      Trans studies scholars have provided analysis of how racialized gender norms are administered in spaces of concentrated state violence in the contemporary United States. Across the country, the spaces where people of color and poor people are concentrated for surveillance, punishment, targeted abandonment, and premature death--shelters, foster care and juvenile punishment group homes, psychiatric facilities, immigration prisons, jails, and the like--are sex-segregated, rigidly enforcing notions of gender binarism. The enforcement of racialized gender norms in these spaces operates through coercion and violence overseen by state agents, including law enforcement and social service providers.

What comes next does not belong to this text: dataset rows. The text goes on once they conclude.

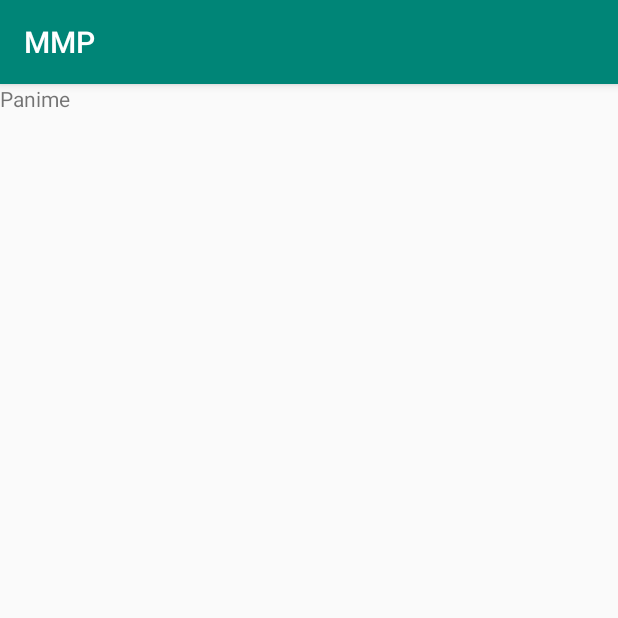
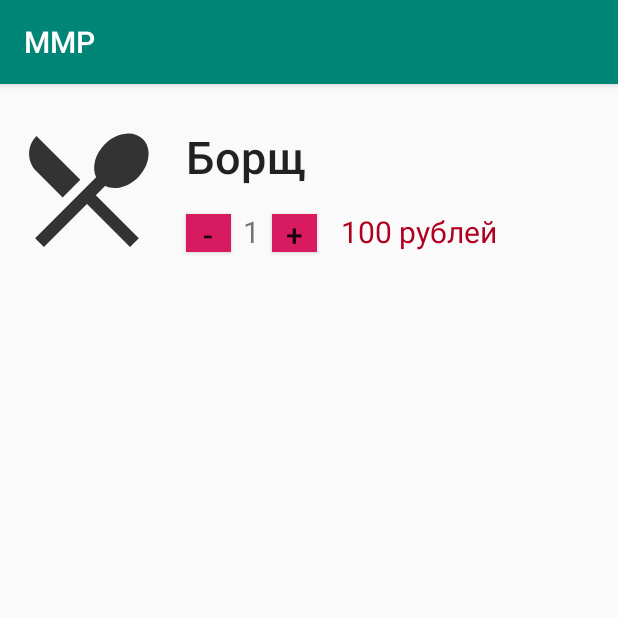
Before and after one commit to Volodka22/CafeS, an Android app: the fragment BasketFragment shown on its own in the app's theme, on a phone screen of 412 x 824 dp, the top half of it. Run offline under Robolectric (Android 15) with nearby library versions, the phone set to English and light mode, and no system bars.

Commit message:
add lostFiles

```diff
--- a/app/src/main/java/com/example/mmp/BasketFragment.kt
+++ b/app/src/main/java/com/example/mmp/BasketFragment.kt
@@ -1,17 +1,24 @@
 package com.example.mmp
 
+import android.content.Context
 import android.os.Bundle
+import android.util.Log
 import androidx.fragment.app.Fragment
 import android.view.ViewGroup
 import android.view.LayoutInflater
 import android.view.View
+import kotlinx.android.synthetic.main.fragment_basket.*
 
 
 class BasketFragment : Fragment(){
 
-    override fun onCreate(savedInstanceState: Bundle?) {
-        super.onCreate(savedInstanceState)
-    }
+    private lateinit var recyclerView: androidx.recyclerview.widget.RecyclerView
+    private lateinit var viewAdapter: androidx.recyclerview.widget.RecyclerView.Adapter<*>
+    private lateinit var viewManager: androidx.recyclerview.widget.RecyclerView.LayoutManager
+
+    private var ok = false
+
+    private var prod =  emptyArray<Product>()
 
     override fun onCreateView(
         inflater: LayoutInflater, container: ViewGroup?,
@@ -20,4 +27,59 @@ class BasketFragment : Fragment(){
         // Inflate the layout for this fragment
         return inflater.inflate(R.layout.fragment_basket, container, false)
     }
+
+    override fun onStart() {
+        if(ok){
+
+            val a = mutableListOf<Product>()
+
+            MainActivity.ordProd.forEach{ (key, _) ->
+                a.add(key)
+            }
+
+            viewManager = androidx.recyclerview.widget.LinearLayoutManager(requireContext())
+
+            viewAdapter = BasketRecyclerAdapter(a.toTypedArray())
+
+            recyclerView =  view!!.findViewById<androidx.recyclerview.widget.RecyclerView>(R.id.BasketRecyclerView).apply {
+
+                setHasFixedSize(false)
+
+                layoutManager = viewManager
+
+                adapter = viewAdapter
+
+            }
+        }
+        super.onStart()
+    }
+
+    override fun onViewCreated(view: View, savedInstanceState: Bundle?) {
+
+        ok = true
+
+
+        val a = mutableListOf<Product>()
+
+        MainActivity.ordProd.forEach{ (key, _) ->
+            a.add(key)
+        }
+
+        viewManager = androidx.recyclerview.widget.LinearLayoutManager(requireContext())
+
+        viewAdapter = BasketRecyclerAdapter(a.toTypedArray())
+
+        recyclerView =  view.findViewById<androidx.recyclerview.widget.RecyclerView>(R.id.BasketRecyclerView).apply {
+
+            setHasFixedSize(false)
+
+            layoutManager = viewManager
+
+            adapter = viewAdapter
+
+        }
+
+
+
+    }
 }
--- /dev/null
+++ b/app/src/main/java/com/example/mmp/BasketRecyclerAdapter.kt
@@ -0,0 +1,63 @@
+package com.example.mmp
+
+import android.view.LayoutInflater
+import android.view.View
+import android.view.ViewGroup
+import android.widget.Button
+import android.widget.TextView
+
+class BasketRecyclerAdapter(private val products: Array<Product>) :
+    androidx.recyclerview.widget.RecyclerView.Adapter<BasketRecyclerAdapter.MyViewHolder>() {
+
+
+
+    inner class MyViewHolder internal constructor(view: View) : androidx.recyclerview.widget.RecyclerView.ViewHolder(view) {
+
+        internal val nameView: TextView = view.findViewById(R.id.name)
+        internal val cntView: TextView = view.findViewById(R.id.cnt)
+        internal val priceView : TextView = view.findViewById(R.id.sum)
+        internal val mnsView: Button = view.findViewById(R.id.minus)
+        internal val plsView: Button = view.findViewById(R.id.pls)
+
+
+
+    }
+
+
+    override fun onCreateViewHolder(parent: ViewGroup, viewType: Int): BasketRecyclerAdapter.MyViewHolder {
+        val inflater = LayoutInflater.from(parent.context)
+        val view = inflater.inflate(R.layout.basket_card, parent, false)
+        return MyViewHolder(view)
+    }
+
+    override fun onBindViewHolder(holder: MyViewHolder, position: Int) {
+
+        val product = products[position]
+        holder.nameView.text = product.name
+        holder.cntView.text = MainActivity.ordProd[product].toString()
+        holder.priceView.text = (product.price* MainActivity.ordProd[product]!!).toString().plus(" рублей")
+
+        holder.plsView.setOnClickListener{
+            MainActivity.ordProd[product] = MainActivity.ordProd[product]!! + 1
+
+
+            holder.cntView.text = MainActivity.ordProd[product].toString()
+            holder.priceView.text = (product.price* MainActivity.ordProd[product]!!).toString().plus(" рублей")
+        }
+
+        holder.mnsView.setOnClickListener{
+            MainActivity.ordProd[product] = MainActivity.ordProd[product]!! - 1
+
+            holder.cntView.text = MainActivity.ordProd[product].toString()
+            holder.priceView.text = (product.price* MainActivity.ordProd[product]!!).toString().plus(" рублей")
+        }
+
+
+
+    }
+
+    // Return the size of your dataset (invoked by the layout manager)
+    override fun getItemCount() = products.size
+
+
+}
--- a/app/src/main/java/com/example/mmp/MainActivity.kt
+++ b/app/src/main/java/com/example/mmp/MainActivity.kt
@@ -3,6 +3,7 @@ package com.example.mmp
 import androidx.appcompat.app.AppCompatActivity
 import android.os.Bundle
 import androidx.fragment.app.Fragment
+import androidx.lifecycle.ViewModelProvider
 import com.google.android.material.bottomnavigation.BottomNavigationView
 import kotlinx.android.synthetic.main.activity_main.*
 
@@ -22,6 +23,8 @@ class MainActivity : AppCompatActivity() {
             Product("Супы","Борщ","Очень вкусно всем советую",100),
             Product("Супы","Борщ","Очень вкусно всем советую",100),
             Product("Супы","Борщ","Очень вкусно всем советую",100))
+
+        var ordProd = mutableMapOf<Product,Int>()
     }
 
     private val mOnNavigationItemSelectedListener = BottomNavigationView.OnNavigationItemSelectedListener { item ->
@@ -60,4 +63,5 @@ class MainActivity : AppCompatActivity() {
         openFragment(MenuFragment())
 
     }
+
 }
--- a/app/src/main/java/com/example/mmp/MenuFragment.kt
+++ b/app/src/main/java/com/example/mmp/MenuFragment.kt
@@ -7,7 +7,9 @@ import android.view.LayoutInflater
 import kotlinx.android.synthetic.main.fragment_menu.*
 import androidx.fragment.app.FragmentActivity
 import android.app.Activity
+import android.content.Context
 import android.view.View
+import android.widget.Toast
 import com.google.android.material.tabs.TabLayoutMediator
 
 
@@ -16,6 +18,7 @@ class MenuFragment : Fragment(){
     companion object {
         val tabTitles = arrayOf("Горячее", "Супы", "Напитки","Десерты")
     }
+
 
     override fun onCreateView(
         inflater: LayoutInflater, container: ViewGroup?,
@@ -32,5 +35,6 @@ class MenuFragment : Fragment(){
         TabLayoutMediator(tabLayout, pager) { tab, position ->
             tab.text = tabTitles[position]
         }.attach()
+
     }
 }
--- a/app/src/main/java/com/example/mmp/PageRecyclerAdapter.kt
+++ b/app/src/main/java/com/example/mmp/PageRecyclerAdapter.kt
@@ -8,15 +8,16 @@ import android.view.View
 import android.view.ViewGroup
 import android.widget.Button
 import android.widget.TextView
+import android.widget.Toast
+import androidx.recyclerview.widget.RecyclerView
+import com.google.android.material.internal.ContextUtils.getActivity
 import kotlinx.android.synthetic.main.product_card.view.*
 
 class PageRecyclerAdapter(private val products: Array<Product>) :
     androidx.recyclerview.widget.RecyclerView.Adapter<PageRecyclerAdapter.MyViewHolder>() {
 
-    // Provide a reference to the views for each data item
-    // Complex data items may need more than one view per item, and
-    // you provide access to all the views for a data item in a view holder.
-    // Each data item is just a string in this case that is shown in a TextView.
+
+
     inner class MyViewHolder internal constructor(view: View) : androidx.recyclerview.widget.RecyclerView.ViewHolder(view) {
 
         internal val nameView: TextView = view.findViewById(R.id.name)
@@ -40,9 +41,14 @@ class PageRecyclerAdapter(private val products: Array<Product>) :
         holder.btnView.text = product.price.toString().plus(" рублей")
 
 
-        holder.itemView.setOnClickListener{
-            //TODO
+        holder.btnView.setOnClickListener{
+            if(MainActivity.ordProd[product] == null){
+                MainActivity.ordProd[product] = 1
+            }else MainActivity.ordProd[product] = MainActivity.ordProd[product]!! + 1
+
         }
+
+
 
     }
 
--- /dev/null
+++ b/app/src/main/res/layout/basket_card.xml
@@ -0,0 +1,89 @@
+<?xml version="1.0" encoding="utf-8"?>
+<androidx.constraintlayout.widget.ConstraintLayout
+        xmlns:android="http://schemas.android.com/apk/res/android"
+        xmlns:app="http://schemas.android.com/apk/res-auto"
+        xmlns:tools="http://schemas.android.com/tools"
+        android:layout_width="match_parent"
+        android:layout_height="wrap_content"
+        android:id="@+id/bsk"
+        >
+
+    <ImageView
+            android:id="@+id/img"
+            android:layout_width="100dp"
+            android:layout_height="100dp"
+            android:layout_marginStart="8dp"
+            android:layout_marginLeft="8dp"
+            android:layout_marginTop="20dp"
+            android:layout_marginBottom="20dp"
+            android:src="@drawable/ic_menu"
+            app:layout_constraintBottom_toBottomOf="parent"
+            app:layout_constraintStart_toStartOf="parent"
+            app:layout_constraintTop_toTopOf="parent"
+
+             />
+
+    <TextView
+            android:text="Блины"
+            android:textSize="30sp"
+            android:id="@+id/name"
+            android:layout_width="wrap_content"
+            android:layout_height="wrap_content"
+            android:textAppearance="?attr/textAppearanceHeadline6"
+            android:layout_marginTop="28dp"
+            android:layout_marginStart="16dp"
+            android:layout_marginLeft="16dp"
+            app:layout_constraintStart_toEndOf="@id/img"
+            app:layout_constraintTop_toTopOf="parent" />
+
+    <Button
+            android:id="@+id/minus"
+            android:layout_width="30dp"
+            android:layout_height="25dp"
+            android:layout_marginStart="16dp"
+            android:layout_marginLeft="16dp"
+            android:layout_marginBottom="28dp"
+            android:background="@color/colorAccent"
+            android:text="-"
+            android:textSize="20sp"
+            app:layout_constraintBottom_toBottomOf="parent"
+            app:layout_constraintStart_toEndOf="@+id/img" />
+
+    <TextView
+            android:textSize="20sp"
+            android:text="12"
+            android:id="@+id/cnt"
+            android:layout_width="wrap_content"
+            android:layout_height="wrap_content"
+            android:layout_marginBottom="28dp"
+            app:layout_constraintBottom_toBottomOf="parent"
+            app:layout_constraintStart_toEndOf="@+id/minus"
+            android:layout_marginStart="8dp"
+            android:layout_marginLeft="8dp"/>
+
+    <Button
+            android:id="@+id/pls"
+            android:layout_width="30dp"
+            android:layout_height="25dp"
+            android:layout_marginStart="8dp"
+            android:layout_marginLeft="8dp"
+            android:layout_marginBottom="28dp"
+            android:background="@color/colorAccent"
+            android:text="+"
+            android:textSize="20sp"
+            app:layout_constraintBottom_toBottomOf="parent"
+            app:layout_constraintStart_toEndOf="@+id/cnt" />
+
+    <TextView
+            android:textColor="@color/design_default_color_error"
+            android:textSize="20sp"
+            android:text="12 рублей"
+            android:id="@+id/sum"
+            android:layout_width="wrap_content"
+            android:layout_height="wrap_content"
+            android:layout_marginBottom="28dp"
+            app:layout_constraintBottom_toBottomOf="parent"
+            app:layout_constraintStart_toEndOf="@+id/pls"
+            android:layout_marginStart="16dp"
+            android:layout_marginLeft="16dp"/>
+</androidx.constraintlayout.widget.ConstraintLayout>
--- a/app/src/main/res/layout/fragment_basket.xml
+++ b/app/src/main/res/layout/fragment_basket.xml
@@ -1,12 +1,17 @@
 <?xml version="1.0" encoding="utf-8"?>
 <FrameLayout xmlns:android="http://schemas.android.com/apk/res/android"
-             xmlns:tools="http://schemas.android.com/tools"
-             android:layout_width="match_parent"
-             android:layout_height="match_parent"
-             tools:context=".MenuFragment"
->
-    <TextView android:layout_width="match_parent"
-              android:layout_height="match_parent"
-              android:text="Panime"
-    />
+        xmlns:tools="http://schemas.android.com/tools"
+        android:layout_width="match_parent"
+        android:layout_height="match_parent"
+        xmlns:app="http://schemas.android.com/apk/res-auto"
+        tools:context=".MenuFragment">
+
+
+    <androidx.recyclerview.widget.RecyclerView
+            android:id="@+id/BasketRecyclerView"
+            android:layout_width="match_parent"
+            android:layout_height="match_parent"
+            app:layout_behavior="@string/appbar_scrolling_view_behavior"
+            app:layout_constraintTop_toTopOf="parent"/>
+
 </FrameLayout>
```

The violence in these spaces includes identity documentation and surveillance, dress regulations, strip searches, sexual assault, forced prostitution, family dissolution, verbal harassment, medical neglect, murder, and other contributors to early death. Sex segregation is a key component of racialized social control, and these institutions focus enormous energy on classifying, policing, harming, and disappearing people who occupy and exceed the borderlands of gender legibility and sexual normalcy. The insights provided by indigenous studies, women of color feminist scholarship, critical race theory, trans studies, and other intellectual traditions help ground an understanding of racialized gender norms as foundational, rather than incidental, to US legal systems and institutions.